Stores in France, Italy, Belgium and Spain were affected, several news agencies reported. Carrefour, which has more than 12,000 stores worldwide, did not immediately respond to The Washington Post's request for comment. On a sign posted in certain aisles in stores, the company announced the decision and said it was “committed to reducing prices.”

A spokesperson for PepsiCo told The Post that the company “has been in discussions with Carrefour for many months and we will continue to engage in good faith to ensure our products are available.”

Carrefour's move comes as Europeans continue to struggle with high food prices. In France, food prices rose more than 7 percent year-on-year in December. According to one estimate, price increases peaked in March 2023 and increased by almost 16 percent.

Retailers in the U.S. have also battled with suppliers to lower food prices. To apply pressure, some stores will put brands in the “penalty box,” said Randall Sargent, partner in the retail and consumer products division of marketing consulting firm Oliver Wyman.

That could mean awkward shelf placement, less advertising and higher prices, which would make the products “less attractive for consumers to buy that brand compared to another brand,” she said.

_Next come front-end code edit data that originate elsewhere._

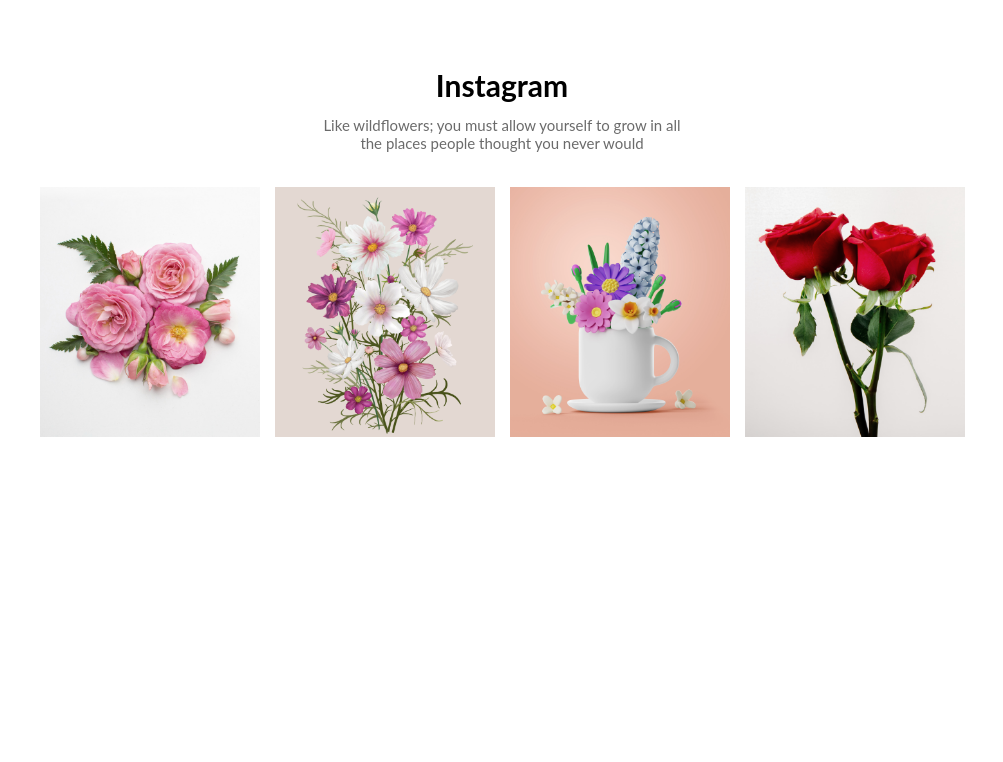
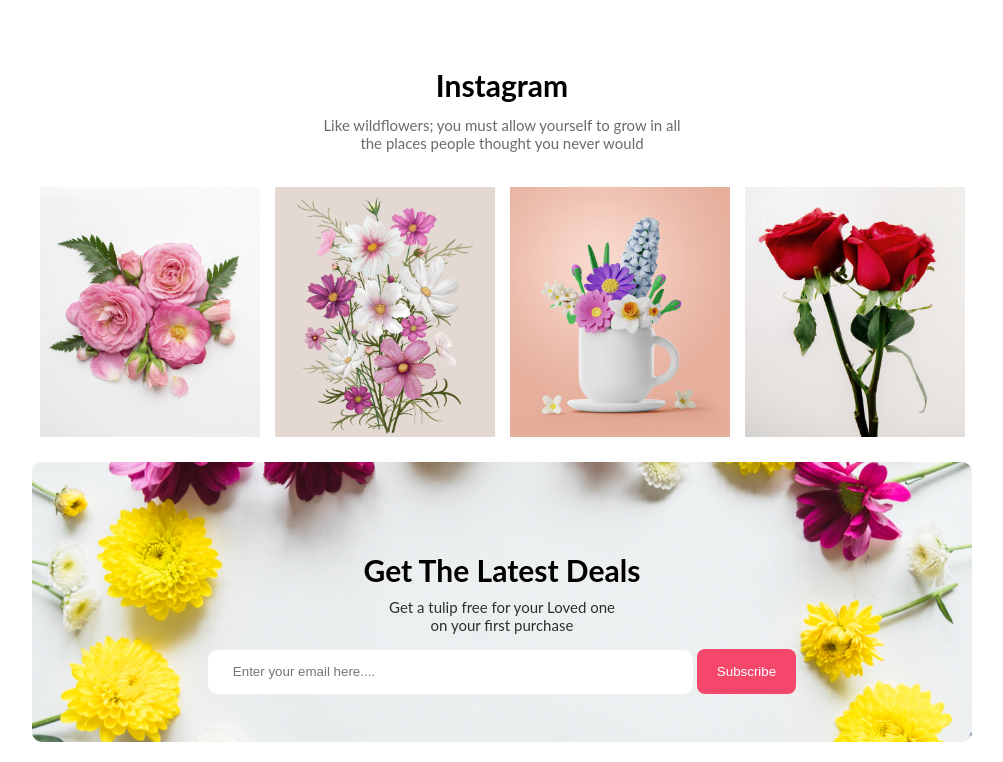
Before and after one commit to mizanur-007/flower-shop-assignment, a plain HTML site: page index.html in a window 1280 px wide. Shown: the part 2297-3059 px from the top of the page, without its empty margins (138-1141 px from the left). Before the commit the page ends 2759 px from the top, so only its background shows below. Drawn offline with Linux system fonts and the light colour scheme.

Commit message:
latest deals complete

```diff
--- a/index.html
+++ b/index.html
@@ -208,6 +208,17 @@
           </div>
         </div>
       </section>
+      <!-- latest deals section  -->
+      <section>
+        <div class="latest-deals-container">
+         <div class="latest">
+          <h1 class="latest-title">Get The Latest Deals</h1>
+          <p class="latest-info">Get a tulip free for your Loved one <br> <span class="first-purchase">on your first purchase</span></p>
+          <input type="email" placeholder="Enter your email here...." class="email">
+          <button class="btn-primary">Subscribe</button>
+         </div>
+        </div>
+      </section>
     </main>
     <!-- footer section  -->
     <footer></footer>
--- a/style.css
+++ b/style.css
@@ -338,3 +338,43 @@
    background-repeat: no-repeat;
    filter: grayscale(20%);
 }
+
+/* latest deals section  */
+
+.latest-deals-container{
+   width: 73.5%;
+   height: 280px;
+   background-image: url("./Flower Asset/Rectangle\ 9.png");
+   margin: auto;
+   text-align: center;
+   background-repeat: no-repeat;
+   background-size: cover;
+   margin-bottom: 20px;
+   border-radius: 10px;
+}
+.latest{
+   padding-top: 90px;
+}
+.latest-title{
+   font-size: 30px;
+   font-weight: 700;
+   color: black;
+   font-family: Lato;
+}
+.latest-info{
+   font-size: 15px;
+   font-weight: 400;
+   font-family: Lato;
+   color: rgba(0, 0, 0, 0.808);
+   margin-top: 10px;
+   margin-bottom: 15px;
+}
+.email{
+   border: none;
+   height: 44px;
+   width: 460px;
+   border-radius: 10px;
+   padding-left: 25px;
+   color: black;
+
+}
```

But in Europe, more aggressive tactics such as withdrawing all products are not uncommon, Sargent said. Grocery stores in the region are smaller and have less noticeable gaps on shelves, and European consumers are already more inclined to buy stores' own brands, she said.

“While consumers are still very loyal to certain national brands, they are slightly less bothered by them being taken off the shelf because they are already used to it and are also more willing to switch to the private label equivalent in many categories,” says Sargent said.

Carrefour awaits According to a strategic plan published in 2022, the company wants to expand its own brand. The company aims for its private label to account for 40 percent of food sales in 2026, up from 33 percent in 2022.

The Wall Street Journal reported that PepsiCo's business in Europe accounts for about 14 percent of its global sales, which total about $9 billion. Given Carrefour's size and scale in the region, the loss of shelf presence will “definitely impact suppliers' business in Europe, if not globally,” Sargent said.